- Six Sweetgreen Philadelphia locations will start accepting cash payments on July 1 after two-plus years of not doing so following a February ban on cashless stores by Philadelphia City Council. Additionally, the 94-unit chain will accept cash systemwide by the end of the year, according to Bloomberg.
- Co-founder and chief concept officer Nicolas Jammet said the company is evolving from where it was three years ago and is currently testing equipment and processes to make the necessary changes to accept cash.
- The company anticipates 5% of its customers will use cash.
Philadelphia City Council's ban on cashless stores became the first among U.S. cities, followed by New York City and San Francisco. If these moves prove anything, it's that the cashless trend — forged by concepts like Amazon Go, Sweetgreen, Chopt and Dig Inn — might be coming to an end.
When Sweetgreen initially made this move, co-CEO Jonathan Neman said its intentions were to provide more safety for its employees and more speed for its customers, many of whom are younger and digital natives who don't really use cash. A swift outcry ensued — and perhaps for good reason. According to the Federal Deposit Insurance Corporation, about 6% to 7% of Americans don't have a bank account.
This number is significantly higher for underrepresented demographics. A recent survey by the Pew Research Center found that 34% of blacks, 17% of Hispanics, and 29% of people with salaries under $30,000 use cash for most, if not all, of their purchases. This is why Philadelphia councilman Bill Greenlee fought for that city's legislation, calling the idea of going cashless elitist.
There's no doubt the world is moving toward an increasingly cashless environment and fast. Six out of 10 transactions were cash a decade ago, a number that shrunk to three in 10 today. This ratio could shrink to one in 10 within a decade, according to Forbes. A number of factors are driving this trend, including technology advancements, lower costs, higher levels of security and increasingly tech-savvy consumers. The restaurant space should keep pace with this trajectory as major chains like Taco Bell and McDonald's move to adopt kiosks and promote their mobile apps with payment abilities.
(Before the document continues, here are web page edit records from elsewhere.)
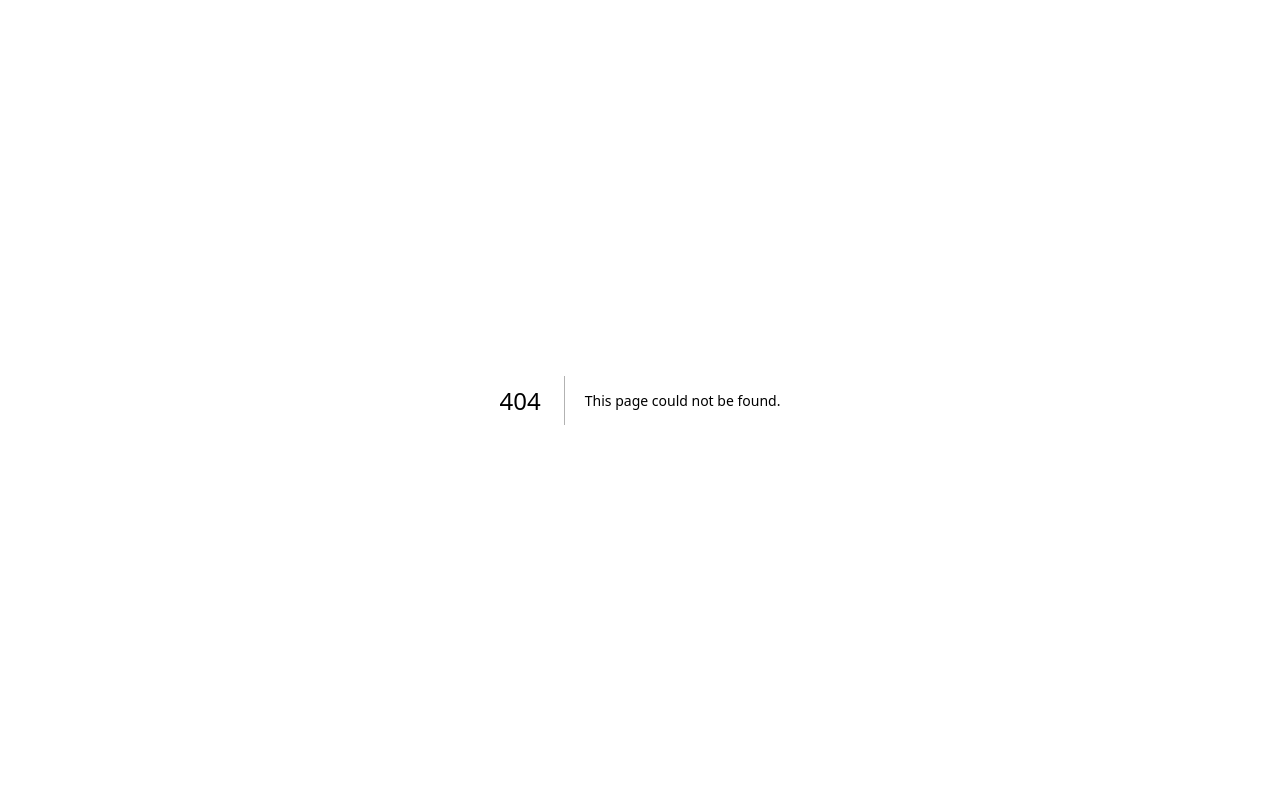
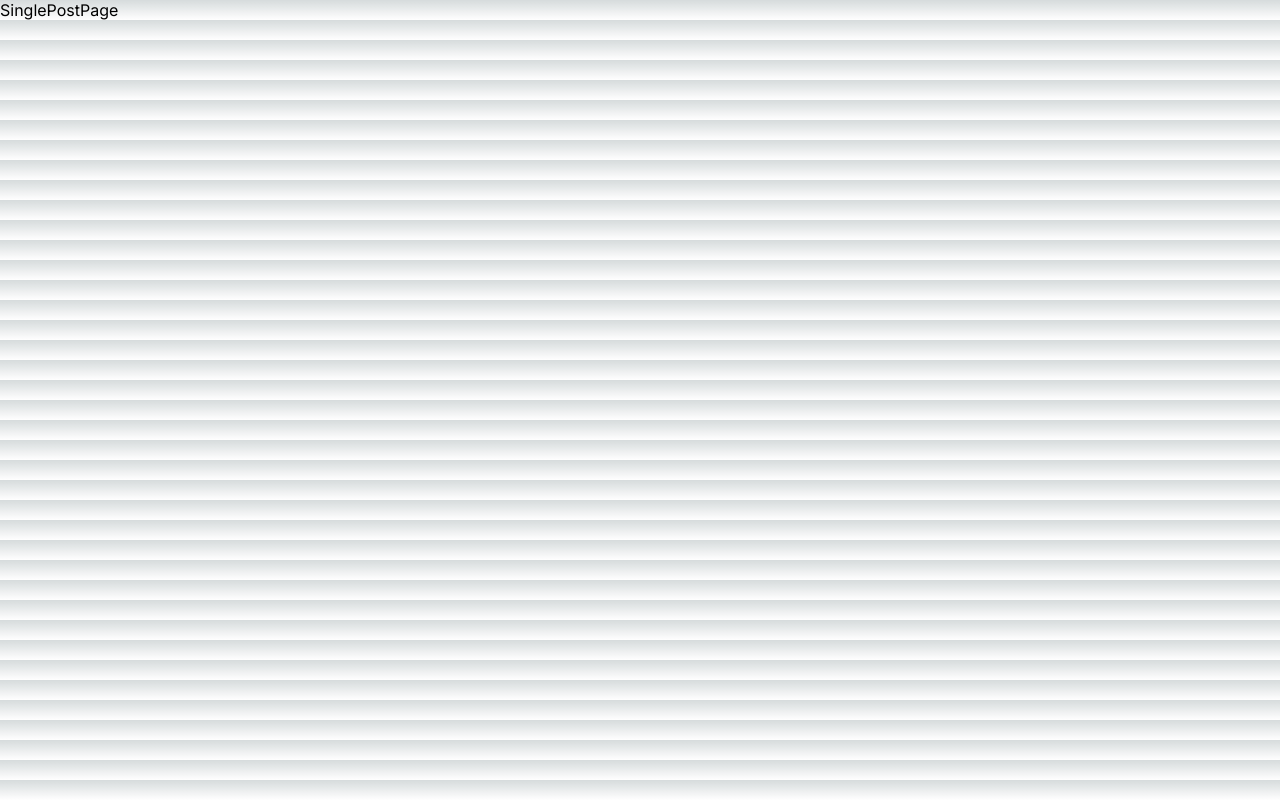
Before and after one commit to toonwichai/capstone, a Next.js app: page /blog/1 in a window 1280 px wide. Before the commit this address had no page. Built offline with nearby package versions, Linux system fonts and the light colour scheme.

Commit message:
Add slug

```diff
--- /dev/null
+++ b/src/app/blog/[slug]/page.jsx
@@ -0,0 +1,7 @@
+const SinglePostPage = () => {
+  return (
+    <div>SinglePostPage</div>
+  )
+}
+
+export default SinglePostPage
```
But there are a number of reasons why many analysts believe cash isn't going away, at least not anytime soon. In addition to enabling payments for the people without bank accounts, cash is also the best remedy for identity theft and the most private method of payment. For concepts like Sweetgreen, it also comes down to payment choice. That alone should be enough for restaurants to reconsider any move toward going entirely cashless. With legislation like Philadelphia's starting to kick in, however, these concepts won't have to worry about making that decision anymore.